Monitor lizards not invasive in many Pacific islands

An Asian water monitor (Varanus salvator) in Sri Lanka. Relatives of this lizard were once thought to be invasive species on a number of Pacific islands. Credit: Joshua Learn

Giant monitor lizards once thought to be invasive are actually native to islands in Palau, the Mariana archipelago and Micronesia. Researchers recently examined more than 50 monitor lizard specimens stored in museums around the world. They found a number of the lizards were species unique to the islands where they were found. DNA analysis also showed many of the lizards likely migrated to these islands before humans ever arrived and evolved in isolation for thousands of years. This contradicts a common belief that the giant lizards couldn’t have arrived to many of these remote islands by themselves, which in some cases has led to local persecution of the reptiles.
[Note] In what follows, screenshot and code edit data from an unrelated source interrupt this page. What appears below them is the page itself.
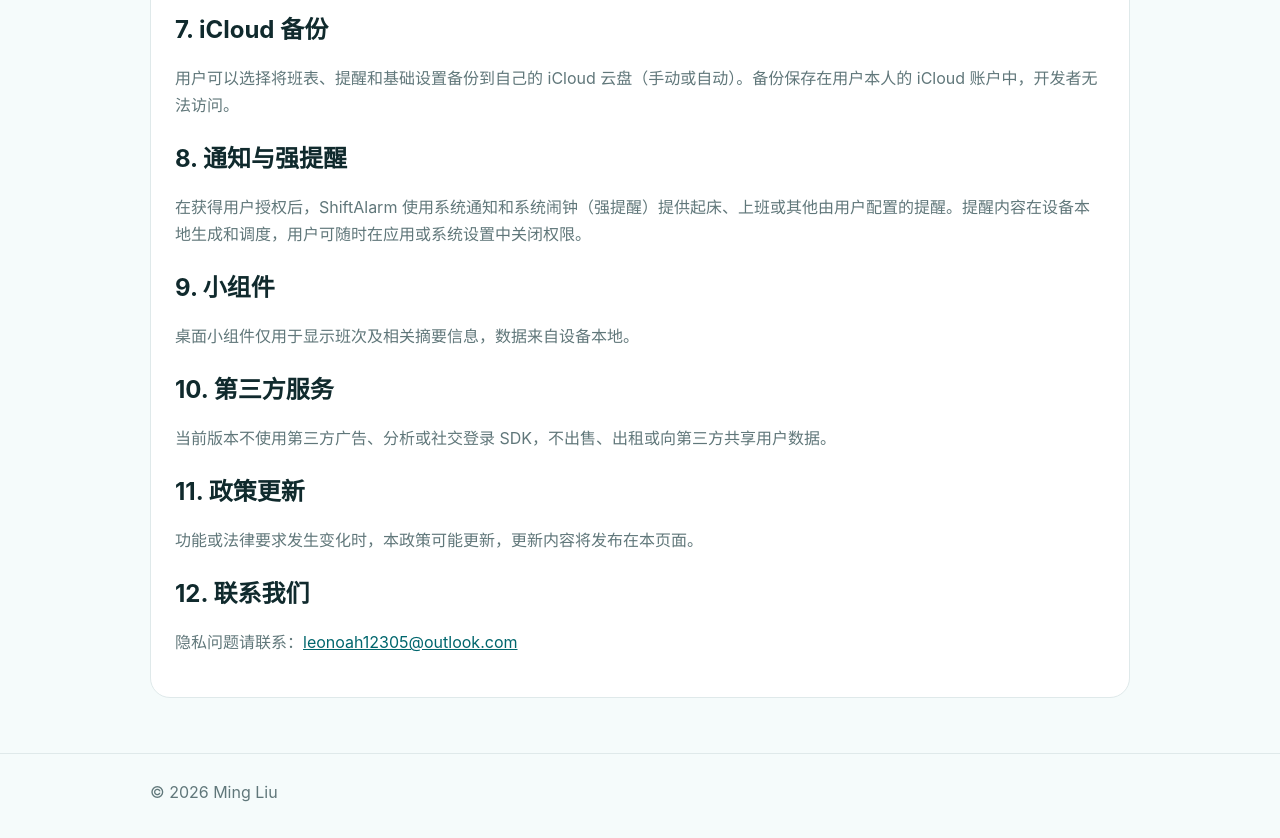
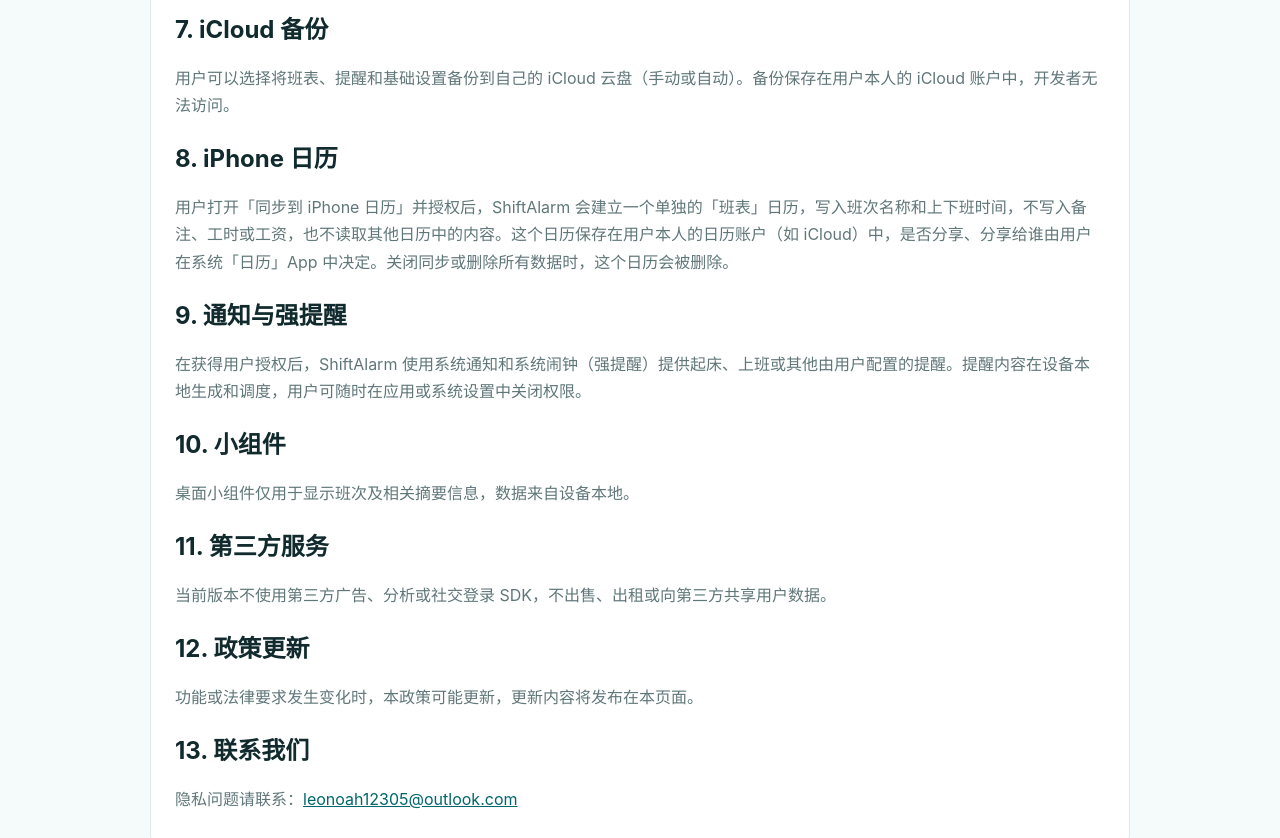
Before and after one commit to wenshifu/shiftalarm-site, a plain HTML site: page privacy.html in a window 1280 px wide. Shown: the part 1100-1938 px from the top of the page. Drawn offline with Linux system fonts and the light colour scheme.

Commit message:
Add the iPhone calendar sync to the privacy policy
Co-Authored-By: Claude Opus 5.5 <noreply@anthropic.com>

```diff
--- a/privacy.html
+++ b/privacy.html
@@ -10,7 +10,7 @@ section{padding:55px 0}footer{border-top:1px solid #dfe9ea;padding:28px 0;color:
 @media(max-width:760px){.hero,.grid{grid-template-columns:1fr}h1{font-size:42px}.links{display:none}}
 </style>
 <nav><div class="wrap nav"><div class="brand"><img src="LaunchLogo.png">ShiftAlarm</div><div class="links"><a href="index.html">首页</a><a href="support.html">技术支持</a></div></div></nav>
-<main class="wrap"><section><h1>隐私政策</h1><p>最后更新：2026年9月27日</p><div class="panel">
+<main class="wrap"><section><h1>隐私政策</h1><p>最后更新：2026年11月1日</p><div class="panel">
 <h2>1. 信息收集</h2><p>ShiftAlarm（班表闹钟）当前不要求注册或登录，也不会主动收集姓名、电话号码、精确位置、通讯录或其他可直接识别个人身份的信息，不使用广告或跨应用追踪。</p>
 <h2>2. 班表与本地数据</h2><p>用户创建的班次、排班、提醒及设置默认保存在设备本地。ShiftAlarm 不会将这些数据上传至开发者服务器。</p>
 <h2>3. 文件导入</h2><p>当用户主动选择 Excel、XLSX 或 CSV 文件时，ShiftAlarm 仅在设备上读取和解析所选文件，以生成班表。</p>
@@ -18,9 +18,10 @@ section{padding:55px 0}footer{border-top:1px solid #dfe9ea;padding:28px 0;color:
 <h2>5. 排班助手、Siri 与语音输入</h2><p>排班助手在设备本地回答班表问题、起草修改；在支持 Apple 智能的设备上，可使用设备端的 Apple 智能模型。任何修改都要用户确认后才会保存。</p><p>语音输入经用户授权后使用麦克风和语音识别，识别只在设备上进行，语音和识别出的文字都不会上传。通过 Siri 或快捷指令使用时，语音请求由 Apple 按其隐私政策处理，ShiftAlarm 只在设备本地生成回答。</p>
 <h2>6. 「健康」睡眠数据</h2><p>使用「班表分析」的睡眠对比时，经用户授权，ShiftAlarm 只读取「健康」中的睡眠记录，用来对比每个班次前后的睡眠。数据只在设备本地分析，每次查看时重新读取：不会保存、不会上传、不会写入 iCloud 备份，也不会用于广告或提供给第三方。ShiftAlarm 不向「健康」写入任何数据。用户可随时在「设置」→「健康」→「数据访问与设备」中关闭读取权限。</p>
 <h2>7. iCloud 备份</h2><p>用户可以选择将班表、提醒和基础设置备份到自己的 iCloud 云盘（手动或自动）。备份保存在用户本人的 iCloud 账户中，开发者无法访问。</p>
-<h2>8. 通知与强提醒</h2><p>在获得用户授权后，ShiftAlarm 使用系统通知和系统闹钟（强提醒）提供起床、上班或其他由用户配置的提醒。提醒内容在设备本地生成和调度，用户可随时在应用或系统设置中关闭权限。</p>
-<h2>9. 小组件</h2><p>桌面小组件仅用于显示班次及相关摘要信息，数据来自设备本地。</p>
-<h2>10. 第三方服务</h2><p>当前版本不使用第三方广告、分析或社交登录 SDK，不出售、出租或向第三方共享用户数据。</p>
-<h2>11. 政策更新</h2><p>功能或法律要求发生变化时，本政策可能更新，更新内容将发布在本页面。</p>
-<h2>12. 联系我们</h2><p>隐私问题请联系：<a href="mailto:leonoah12305@outlook.com">leonoah12305@outlook.com</a></p>
+<h2>8. iPhone 日历</h2><p>用户打开「同步到 iPhone 日历」并授权后，ShiftAlarm 会建立一个单独的「班表」日历，写入班次名称和上下班时间，不写入备注、工时或工资，也不读取其他日历中的内容。这个日历保存在用户本人的日历账户（如 iCloud）中，是否分享、分享给谁由用户在系统「日历」App 中决定。关闭同步或删除所有数据时，这个日历会被删除。</p>
+<h2>9. 通知与强提醒</h2><p>在获得用户授权后，ShiftAlarm 使用系统通知和系统闹钟（强提醒）提供起床、上班或其他由用户配置的提醒。提醒内容在设备本地生成和调度，用户可随时在应用或系统设置中关闭权限。</p>
+<h2>10. 小组件</h2><p>桌面小组件仅用于显示班次及相关摘要信息，数据来自设备本地。</p>
+<h2>11. 第三方服务</h2><p>当前版本不使用第三方广告、分析或社交登录 SDK，不出售、出租或向第三方共享用户数据。</p>
+<h2>12. 政策更新</h2><p>功能或法律要求发生变化时，本政策可能更新，更新内容将发布在本页面。</p>
+<h2>13. 联系我们</h2><p>隐私问题请联系：<a href="mailto:leonoah12305@outlook.com">leonoah12305@outlook.com</a></p>
 </div></section></main><footer><div class="wrap">© 2026 Ming Liu</div></footer></html>
```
The lizards are controlled in Cocos Island near Guam for example, in part to protect native birds like Guam rails (Hypotaenidia owstoni). The researchers hope this discovery will inform better wildlife management decisions on some islands.

Read more at The New York Times.